Meanwhile, in Canada, on December 27 1972, Lester B. ‘Mike’ Pearson dies at age 75. Pearson was a diplomat and Liberal Prime Minister. He also won the Nobel Peace Prize for his work in the Suez Crisis of 1956, setting up a UN peacekeeping force to help the British and French extract themselves from Egypt. His government is credited with bringing in medicare and the Canada Pension Plan

What the heck is “The Office of Price Administration”? Never heard of it before. Sounds made up

 

It Happened On #90

Do any Boxing Day shopping? I didn’t

I did my shopping online. The best form of shopping

It happened on December 26 1973…The Exorcist, a horror film starring the actress Linda Blair as a girl possessed by an evil spirit, makes its debut in theatres.
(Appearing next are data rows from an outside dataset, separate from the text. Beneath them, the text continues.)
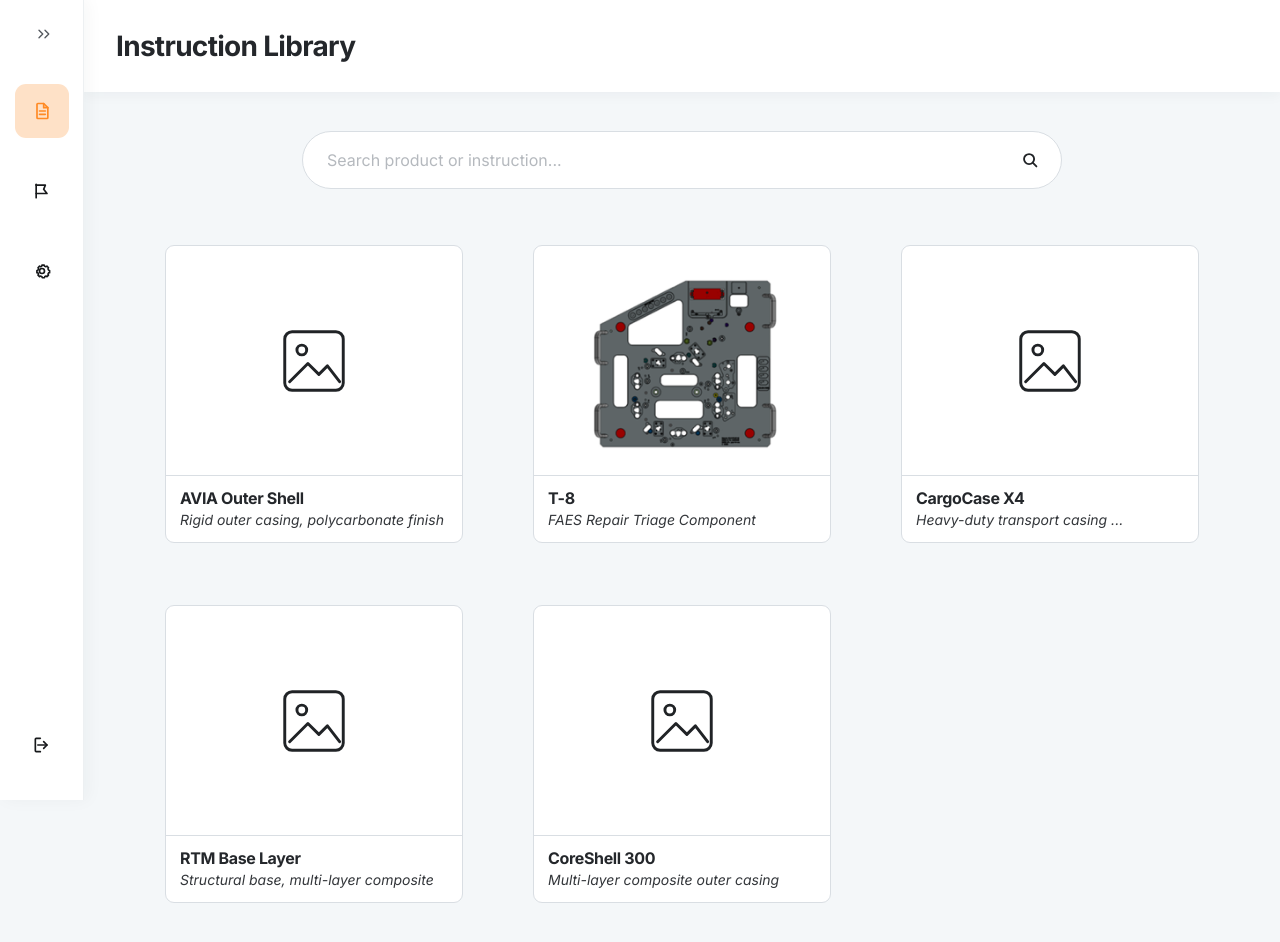
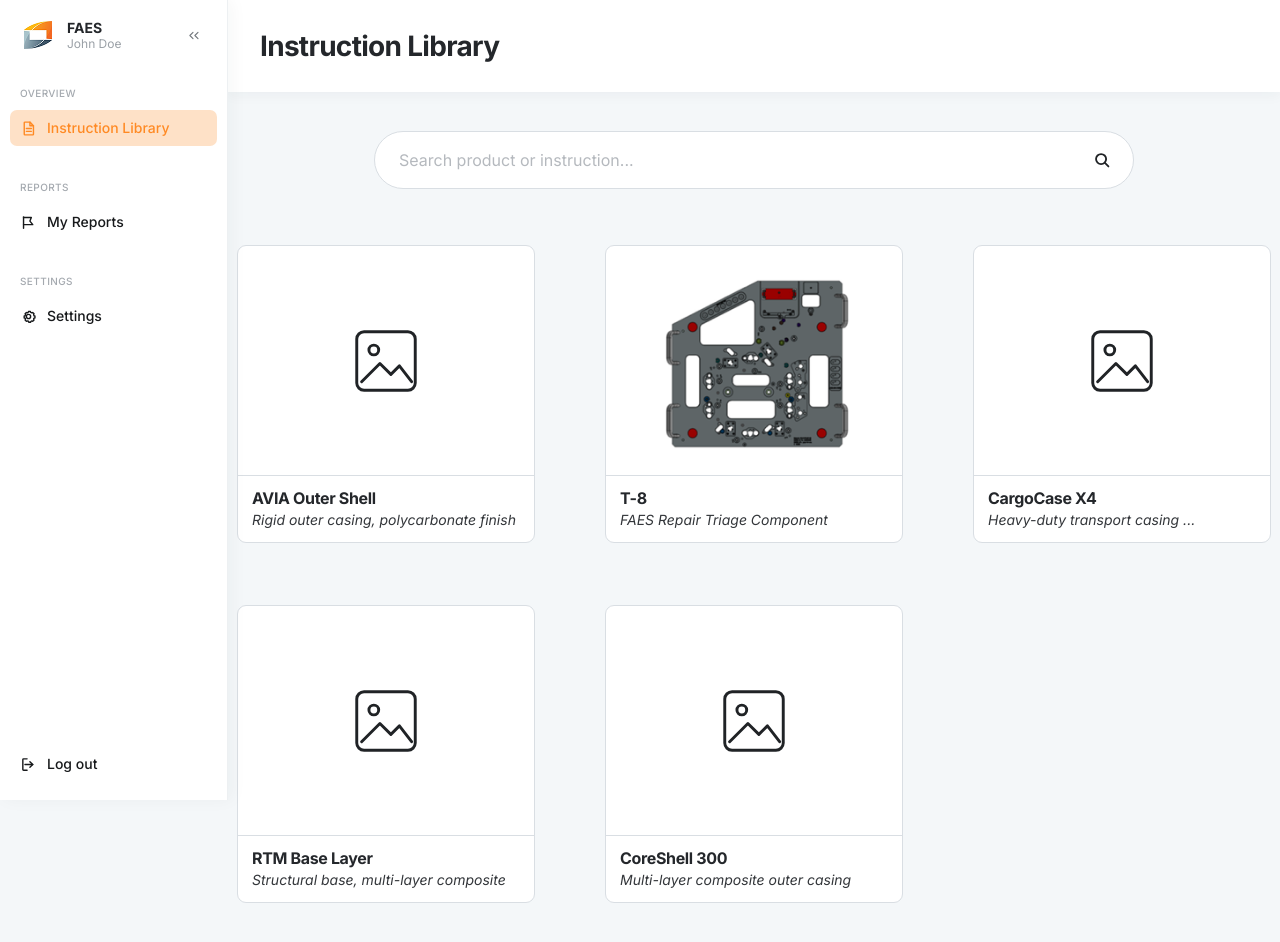
Before and after one commit to larajantolic/faes-operator-platform, a plain HTML site: page index.html in a window 1280 px wide. Drawn offline with Linux system fonts and the light colour scheme.

Commit message:
Add expanded sidebar layout

```diff
--- a/css/styles.css
+++ b/css/styles.css
@@ -335,3 +335,171 @@ svg {
     font-size: 15px;
   }
 }
+
+.sidebar {
+  transition: width 220ms ease;
+}
+
+.sidebar--expanded {
+  width: 228px;
+  align-items: stretch;
+  padding: 14px 10px 18px;
+}
+
+.sidebar--expanded + .main-area {
+  width: calc(100% - 228px);
+  margin-left: 228px;
+  transition: margin-left 220ms ease, width 220ms ease;
+}
+
+.sidebar-brand {
+  display: none;
+}
+
+.sidebar--expanded .sidebar-brand {
+  display: flex;
+  align-items: center;
+  gap: 9px;
+  min-height: 42px;
+  padding: 0 8px;
+}
+
+.sidebar-logo {
+  width: 40px;
+  height: 40px;
+  object-fit: contain;
+}
+
+.sidebar-user {
+  display: flex;
+  flex: 1;
+  flex-direction: column;
+  min-width: 0;
+  gap: 1px;
+}
+
+.sidebar-user strong {
+  font-size: 14px;
+  font-weight: 700;
+  line-height: 1.1;
+}
+
+.sidebar-user span {
+  color: #9ba1a7;
+  font-size: 12px;
+  line-height: 1.1;
+}
+
+.sidebar--expanded .sidebar-collapse-button {
+  width: 28px;
+  height: 28px;
+  flex: 0 0 auto;
+  border-radius: 5px;
+  color: #73787d;
+}
+
+.sidebar--expanded .sidebar-collapse-button svg {
+  width: 15px;
+  height: 15px;
+}
+
+.sidebar--expanded .sidebar-navigation {
+  display: flex;
+  flex-direction: column;
+  align-items: stretch;
+  gap: 36px;
+  margin-top: 32px;
+}
+
+
+.sidebar--expanded .sidebar-group {
+  display: flex;
+  flex-direction: column;
+  gap: 12px;
+}
+
+.sidebar--expanded .sidebar-section-label {
+  display: block;
+  padding: 0 10px;
+
+  color: #a4a9af;
+  font-size: 10px;
+  font-weight: 500;
+  letter-spacing: 0.04em;
+  line-height: 1;
+}
+
+.sidebar--expanded .sidebar-link {
+  width: 100%;
+  height: 36px;
+
+  display: flex;
+  align-items: center;
+  justify-content: flex-start;
+  gap: 10px;
+
+  padding: 0 10px;
+  border-radius: 7px;
+
+  font-size: 14px;
+  font-weight: 500;
+  line-height: 1;
+}
+
+.sidebar--expanded .sidebar-link svg {
+  width: 17px;
+  height: 17px;
+  flex: 0 0 auto;
+}
+
+.sidebar--expanded .sidebar-link span {
+  white-space: nowrap;
+}
+
+.sidebar--expanded .sidebar-link--active {
+  margin-top: 0;
+  background-color: var(--accent-soft);
+  color: var(--accent);
+}
+
+.sidebar-section-label {
+  display: none;
+}
+
+
+
+
+
+
+
+
+
+.sidebar--expanded .sidebar-link span {
+  white-space: nowrap;
+}
+
+.sidebar--expanded .sidebar-link svg {
+  width: 17px;
+  height: 17px;
+  flex: 0 0 auto;
+}
+
+.sidebar--expanded .sidebar-link span {
+  display: inline;
+}
+
+
+
+.sidebar--expanded .sidebar-link--logout {
+  margin: auto 0 0;
+}
+
+.sidebar:not(.sidebar--expanded) .sidebar-link span,
+.sidebar:not(.sidebar--expanded) .sidebar-brand,
+.sidebar:not(.sidebar--expanded) .sidebar-section-label {
+  display: none;
+}
+
+.main-area {
+  transition: margin-left 220ms ease, width 220ms ease;
+}
--- a/index.html
+++ b/index.html
@@ -19,45 +19,83 @@
 <body>
   <div class="app-shell">
 
-    <aside class="sidebar" aria-label="Primary navigation">
-      <button class="sidebar-collapse-button" type="button" aria-label="Open navigation">
+    <aside class="sidebar sidebar--expanded" aria-label="Primary navigation">
+        <div class="sidebar-brand">
+            <img
+                src="assets/images/faes-logo.png"
+                alt="FAES logo"
+                class="sidebar-logo"
+            >
+
+            <div class="sidebar-user">
+                <strong>FAES</strong>
+                <span>John Doe</span>
+            </div>
+
+            <button
+                class="sidebar-collapse-button"
+                type="button"
+                aria-label="Close navigation"
+                aria-expanded="true"
+            >
                 <svg viewBox="0 0 24 24" aria-hidden="true">
-          <path d="M8 7L13 12L8 17"></path>
-          <path d="M16 7L21 12L16 17"></path>
+                    <path d="M16 7L11 12L16 17"></path>
+                    <path d="M8 7L3 12L8 17"></path>
                 </svg>
             </button>
+        </div>
 
         <nav class="sidebar-navigation">
-        <a class="sidebar-link sidebar-link--active" href="#" aria-label="Instruction Library">
+            <div class="sidebar-group">
+                <span class="sidebar-section-label">OVERVIEW</span>
+
+                <a class="sidebar-link sidebar-link--active" href="#">
                     <svg viewBox="0 0 24 24" aria-hidden="true">
                         <path d="M7 3H14L19 8V20C19 20.55 18.55 21 18 21H7C6.45 21 6 20.55 6 20V4C6 3.45 6.45 3 7 3Z"></path>
                         <path d="M14 3V8H19"></path>
                         <path d="M9 12H16"></path>
                         <path d="M9 16H16"></path>
                     </svg>
+
+                    <span>Instruction Library</span>
                 </a>
+            </div>
 
-        <a class="sidebar-link" href="#" aria-label="My Reports">
+            <div class="sidebar-group">
+                <span class="sidebar-section-label">REPORTS</span>
+
+                <a class="sidebar-link" href="#">
                     <svg viewBox="0 0 24 24" aria-hidden="true">
                         <path d="M5 4V20"></path>
                         <path d="M5 5H16L14 10L18 15H5"></path>
                     </svg>
+
+                    <span>My Reports</span>
                 </a>
+            </div>
 
-        <a class="sidebar-link" href="#" aria-label="Settings">
+            <div class="sidebar-group">
+                <span class="sidebar-section-label">SETTINGS</span>
+
+                <a class="sidebar-link" href="#">
                     <svg viewBox="0 0 24 24" aria-hidden="true">
                         <circle cx="12" cy="12" r="3"></circle>
                         <path d="M19.4 15A1.7 1.7 0 0 0 19.74 16.88L19.8 16.94L17.94 18.8L17.88 18.74A1.7 1.7 0 0 0 16 18.4A1.7 1.7 0 0 0 15 20V20.1H12.4V20A1.7 1.7 0 0 0 11 18.4A1.7 1.7 0 0 0 9.12 18.74L9.06 18.8L7.2 16.94L7.26 16.88A1.7 1.7 0 0 0 7.6 15A1.7 1.7 0 0 0 6 14H5.9V11.4H6A1.7 1.7 0 0 0 7.6 10A1.7 1.7 0 0 0 7.26 8.12L7.2 8.06L9.06 6.2L9.12 6.26A1.7 1.7 0 0 0 11 6.6A1.7 1.7 0 0 0 12 5V4.9H14.6V5A1.7 1.7 0 0 0 16 6.6A1.7 1.7 0 0 0 17.88 6.26L17.94 6.2L19.8 8.06L19.74 8.12A1.7 1.7 0 0 0 19.4 10A1.7 1.7 0 0 0 21 11.4H21.1V14H21A1.7 1.7 0 0 0 19.4 15Z"></path>
                     </svg>
+
+                    <span>Settings</span>
                 </a>
+            </div>
         </nav>
 
-      <a class="sidebar-link sidebar-link--logout" href="#" aria-label="Log out">
+        <a class="sidebar-link sidebar-link--logout" href="#">
             <svg viewBox="0 0 24 24" aria-hidden="true">
                 <path d="M14 8L18 12L14 16"></path>
                 <path d="M18 12H7"></path>
                 <path d="M10 4H5C4.45 4 4 4.45 4 5V19C4 19.55 4.45 20 5 20H10"></path>
             </svg>
+
+            <span>Log out</span>
         </a>
     </aside>
 
```
Also changed, not shown: assets/images/faes-logo.png (added). Lines whose indentation alone changed are shown as unchanged.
It would go on to earn a reputation as one of the scariest movies in history. The Exorcist was based on William Peter Blatty’s 1971 novel of the same name, about the last sanctioned Catholic exorcism to take place in the United States, in the late 1940s. In the film, Blair played Regan, a sweet 12-year-old girl who begins suffering bouts of bizarre behaviour. When her concerned mother (Ellen Burstyn), contacts a priest, he recommends performing an exorcism. Max Von Sydow and Jason Miller played the two priests who eventually conduct the exorcism at the home where Regan is living in the Georgetown section of Washington, D.C.

Also on December 26 1908, Jack Johnson becomes the first African American to win the world heavyweight title when he knocks out Canadian Tommy Burns in the 14th round in a championship bout near Sydney, Australia. Johnson, who held the heavyweight title until 1915, was reviled by whites for his defiance of the “Jim Crow” racial conventions of early 20th-century America
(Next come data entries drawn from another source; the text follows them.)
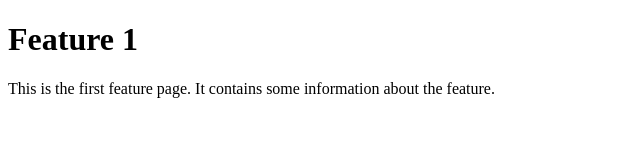
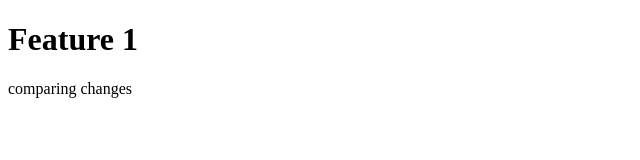
Before and after one commit to davy-berry/git-test, a plain HTML site: page feature1.html in a window 1280 px wide. Shown: the whole page, without its empty margins (0-640 px from the left). Drawn offline with Linux system fonts and the light colour scheme.

Commit message:
Update feature1.html

```diff
--- a/feature1.html
+++ b/feature1.html
@@ -7,7 +7,7 @@
 </head>
 <body>
     <h1>Feature 1</h1>
-    <p>This is the first feature page. It contains some information about the feature.</p
+    <p>comparing changes</p
 </body>
 
 </html>
```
Meanwhile, in Canada, on December 26 1991, Northwest Airlines buys 20 Dash 8 Series 100 aircraft from de Haviland, a divison of Boeing, for $190 million

Pretty boring stuff, especially in Canada. Oh well

It Happened On #89

Merry Christmas to all! (Or Happy Holidays – whichever applies)

I helped (somewhat) my sister bake yesterday so stay tuned for pictures. We’re hosting a family party tonight. It’s basically going to look like an immigration office tonight

It happened on December 25 1914…just after midnight on Christmas morning, the majority of German troops engaged in World War I cease firing their guns and artillery and sing Christmas carols. At certain points along the eastern and western fronts, the soldiers of Russia, France, and Britain even heard brass bands joining the Germans in their joyous singing

At the first light of dawn, many of the German soldiers emerged from their trenches and approached the Allied lines across no-man’s-land, calling out “Merry Christmas” in their enemies’ native tongues. At first, the Allied soldiers feared it was a trick, but seeing the Germans unarmed they climbed out of their trenches and shook hands with the enemy soldiers. The men exchanged presents of cigarettes and plum puddings and sang carols and songs. There was even a documented case of soldiers from opposing sides playing a good-natured game of soccer

The so-called Christmas Truce of 1914 came only five months after the outbreak of war in Europe and was one of the last examples of the outdated notion of chivalry between enemies in warfare. In 1915, the bloody conflict of World War I erupted in all its technological fury, and the concept of another Christmas Truce became unthinkable

Also on December 25 2000, a Christmas party at an unlicensed disco is the site of a tragic fire that kills more than 300 people in Luoyang, China, on this day in 2000. It was the deadliest fire in China since a December 1994 fire in a Xinjiang concert hall killed 324 people

Meanwhile, in Canada, on December 25 1535, Jacques Cartier and his crew celebrate Canada’s first recorded Christmas at Stadacona